▸ **Work order**: Would you please copy each line below that includes the string "this"?

Change detection outputs
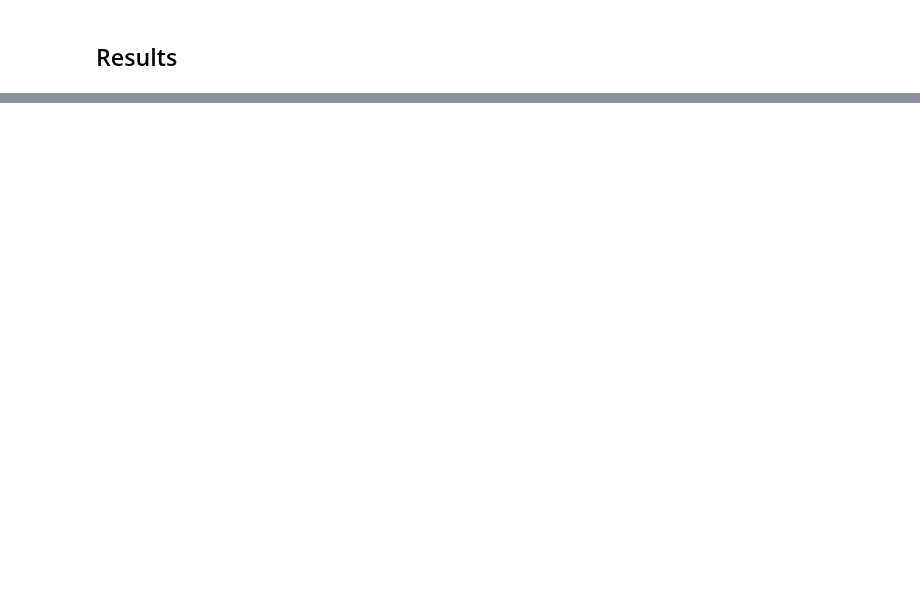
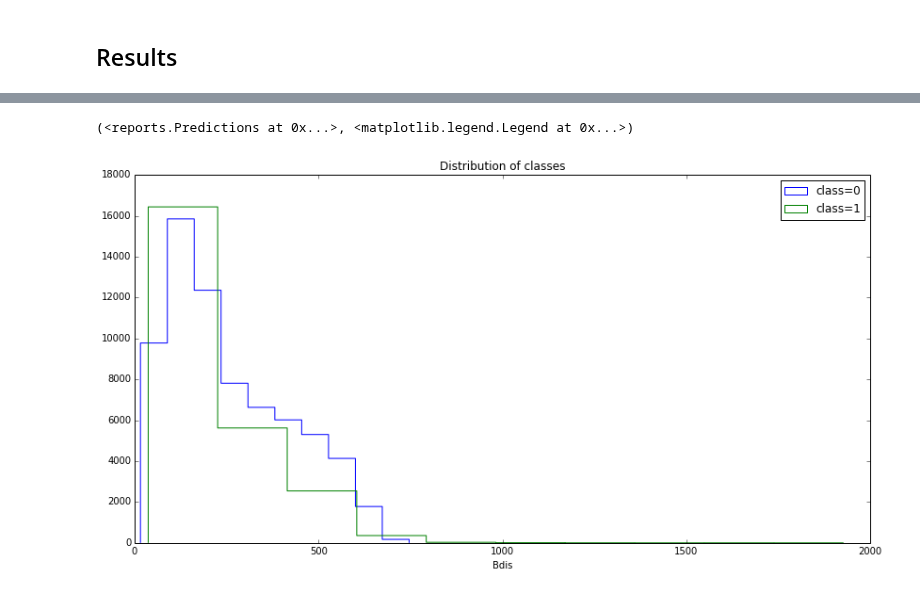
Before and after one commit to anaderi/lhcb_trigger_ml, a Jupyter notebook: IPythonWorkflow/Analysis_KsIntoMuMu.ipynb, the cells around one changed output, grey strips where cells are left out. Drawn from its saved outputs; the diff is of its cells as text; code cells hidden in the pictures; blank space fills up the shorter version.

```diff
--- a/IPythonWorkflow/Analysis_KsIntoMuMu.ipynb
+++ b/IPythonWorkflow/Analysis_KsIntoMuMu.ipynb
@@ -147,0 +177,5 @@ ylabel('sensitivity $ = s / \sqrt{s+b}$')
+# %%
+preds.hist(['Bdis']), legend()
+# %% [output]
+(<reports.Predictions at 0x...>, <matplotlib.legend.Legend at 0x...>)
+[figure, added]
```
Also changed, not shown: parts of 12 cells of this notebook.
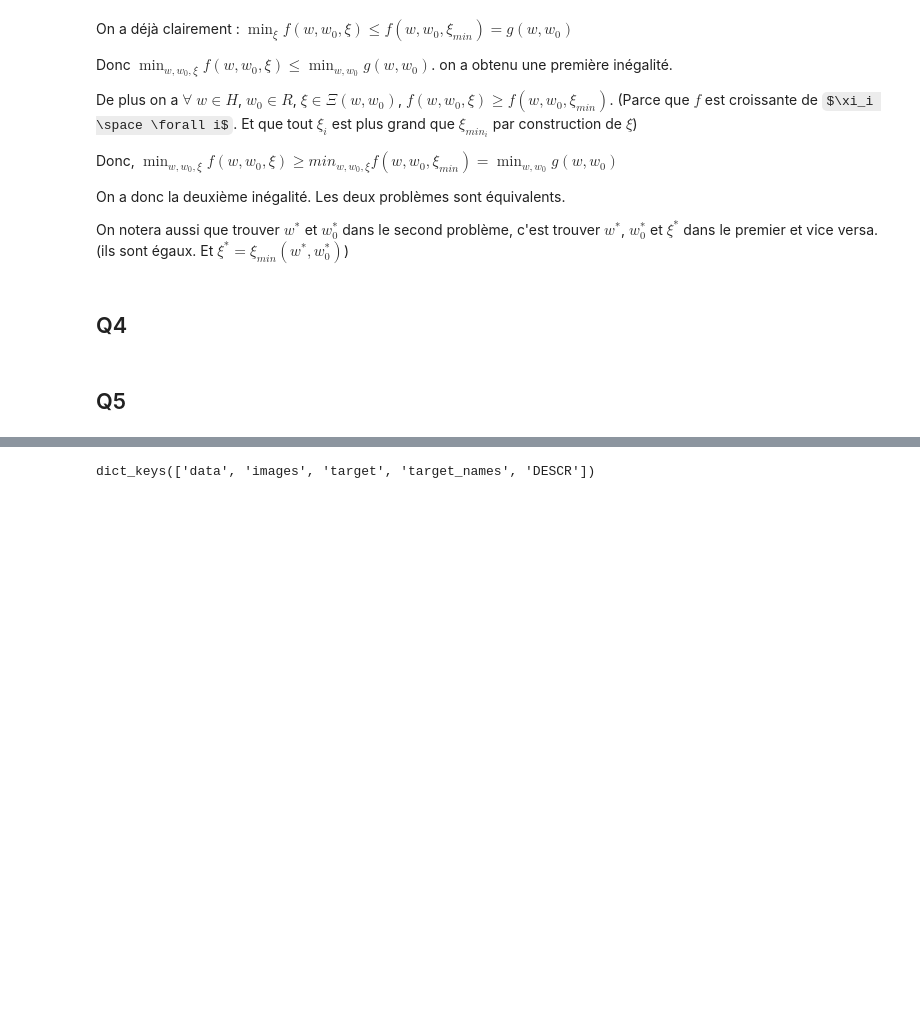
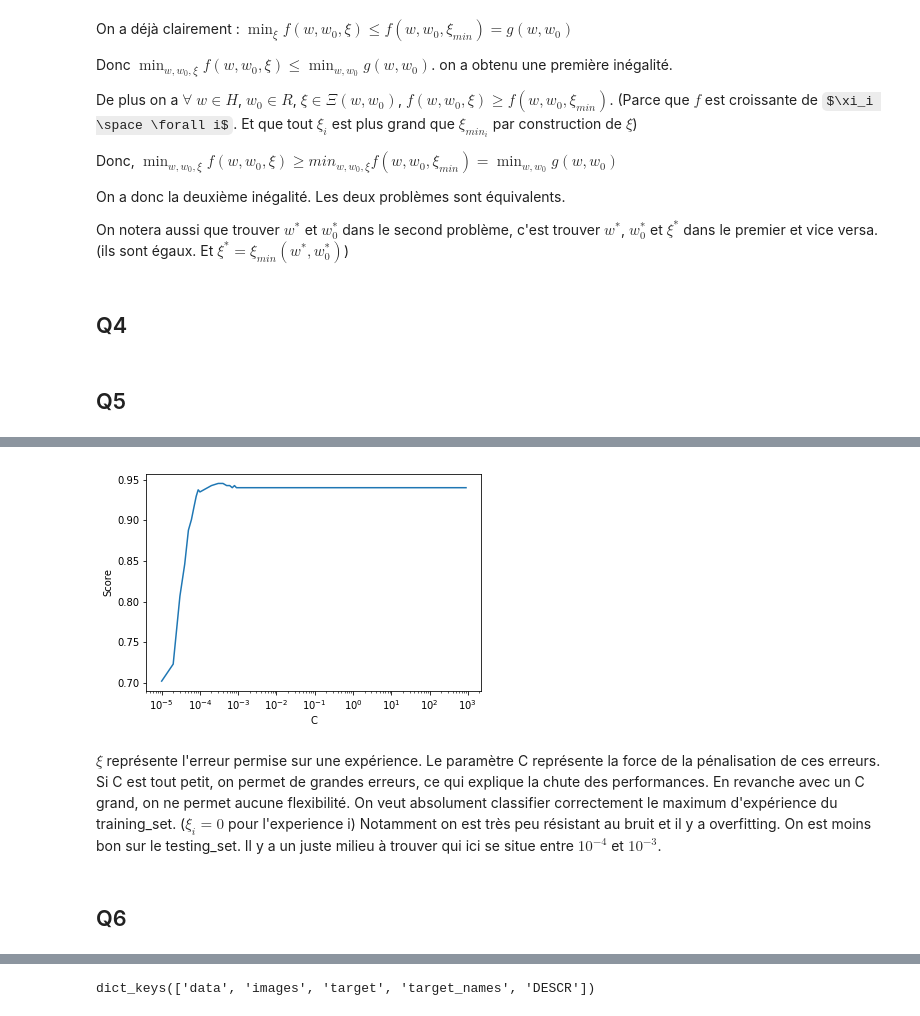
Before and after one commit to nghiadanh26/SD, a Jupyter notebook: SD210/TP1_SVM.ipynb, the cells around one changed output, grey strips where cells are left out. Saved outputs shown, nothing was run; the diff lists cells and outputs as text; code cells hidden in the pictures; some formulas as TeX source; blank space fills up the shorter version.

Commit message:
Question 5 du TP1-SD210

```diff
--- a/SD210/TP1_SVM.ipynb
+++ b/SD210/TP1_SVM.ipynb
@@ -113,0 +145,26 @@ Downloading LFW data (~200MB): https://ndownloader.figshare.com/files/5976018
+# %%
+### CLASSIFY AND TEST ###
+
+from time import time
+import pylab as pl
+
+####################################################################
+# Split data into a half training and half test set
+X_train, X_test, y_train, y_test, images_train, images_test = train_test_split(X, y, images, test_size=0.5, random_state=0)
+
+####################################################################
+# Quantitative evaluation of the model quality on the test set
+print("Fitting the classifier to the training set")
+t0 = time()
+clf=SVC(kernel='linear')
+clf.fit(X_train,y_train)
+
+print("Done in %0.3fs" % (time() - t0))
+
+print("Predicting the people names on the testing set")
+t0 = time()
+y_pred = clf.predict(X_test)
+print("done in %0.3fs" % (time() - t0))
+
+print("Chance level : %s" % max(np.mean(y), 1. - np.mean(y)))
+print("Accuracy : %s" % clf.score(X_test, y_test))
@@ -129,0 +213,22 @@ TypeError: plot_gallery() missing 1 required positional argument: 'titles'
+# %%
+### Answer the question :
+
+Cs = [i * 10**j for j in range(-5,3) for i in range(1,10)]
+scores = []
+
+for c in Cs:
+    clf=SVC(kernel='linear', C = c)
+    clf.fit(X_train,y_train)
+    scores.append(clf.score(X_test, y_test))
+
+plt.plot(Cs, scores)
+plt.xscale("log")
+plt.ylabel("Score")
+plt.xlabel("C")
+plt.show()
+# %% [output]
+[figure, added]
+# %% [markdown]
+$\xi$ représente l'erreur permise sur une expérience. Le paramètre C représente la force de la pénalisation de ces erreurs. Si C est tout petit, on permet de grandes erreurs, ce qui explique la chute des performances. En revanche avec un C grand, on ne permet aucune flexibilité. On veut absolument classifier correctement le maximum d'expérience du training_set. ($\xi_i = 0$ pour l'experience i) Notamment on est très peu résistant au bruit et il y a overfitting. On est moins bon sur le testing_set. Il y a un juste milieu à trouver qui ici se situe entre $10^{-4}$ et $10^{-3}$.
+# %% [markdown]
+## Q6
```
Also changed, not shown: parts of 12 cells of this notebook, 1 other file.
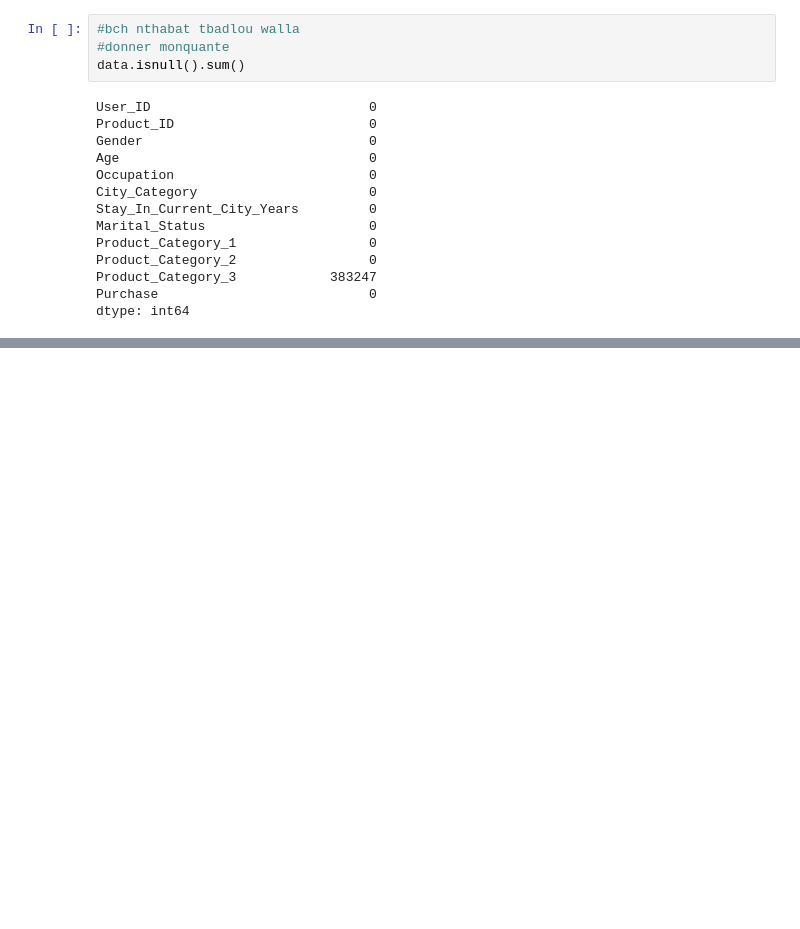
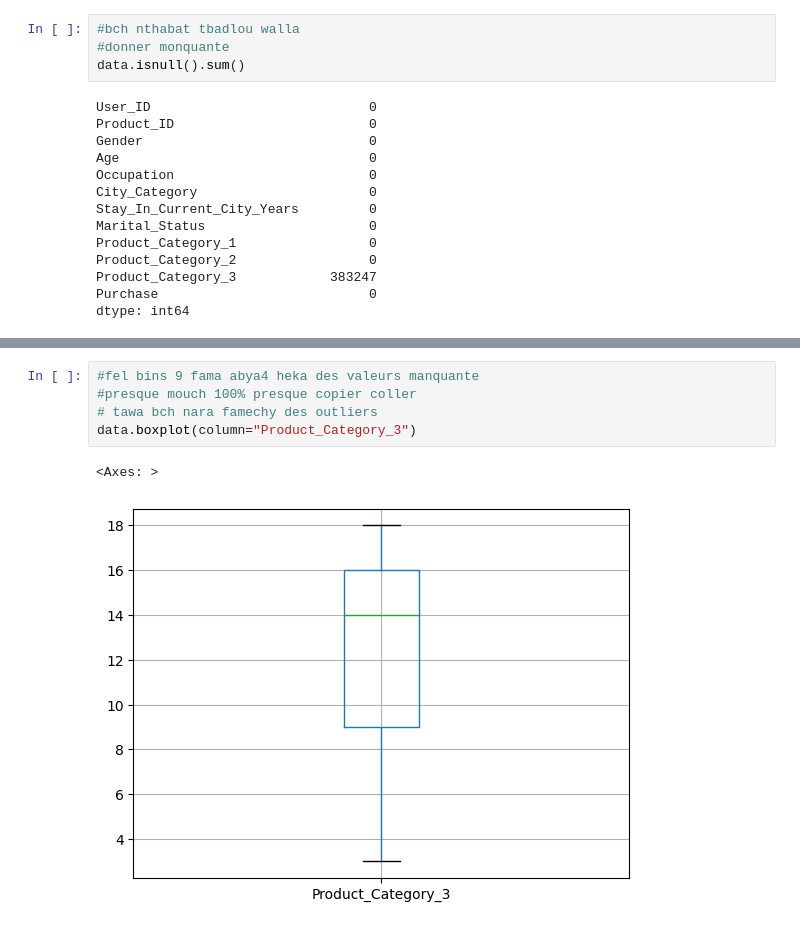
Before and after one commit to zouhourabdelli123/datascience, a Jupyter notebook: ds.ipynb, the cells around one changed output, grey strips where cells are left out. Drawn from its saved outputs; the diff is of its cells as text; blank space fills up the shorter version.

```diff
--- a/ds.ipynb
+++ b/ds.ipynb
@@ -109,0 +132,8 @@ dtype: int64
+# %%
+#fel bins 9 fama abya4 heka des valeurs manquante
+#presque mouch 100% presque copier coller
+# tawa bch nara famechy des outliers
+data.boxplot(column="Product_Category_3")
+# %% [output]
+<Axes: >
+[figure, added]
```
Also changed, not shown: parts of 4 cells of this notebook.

▸ **Completed task**:
Also changed, not shown: parts of 12 cells of this notebook.
Also changed, not shown: parts of 12 cells of this notebook, 1 other file.
Also changed, not shown: parts of 4 cells of this notebook.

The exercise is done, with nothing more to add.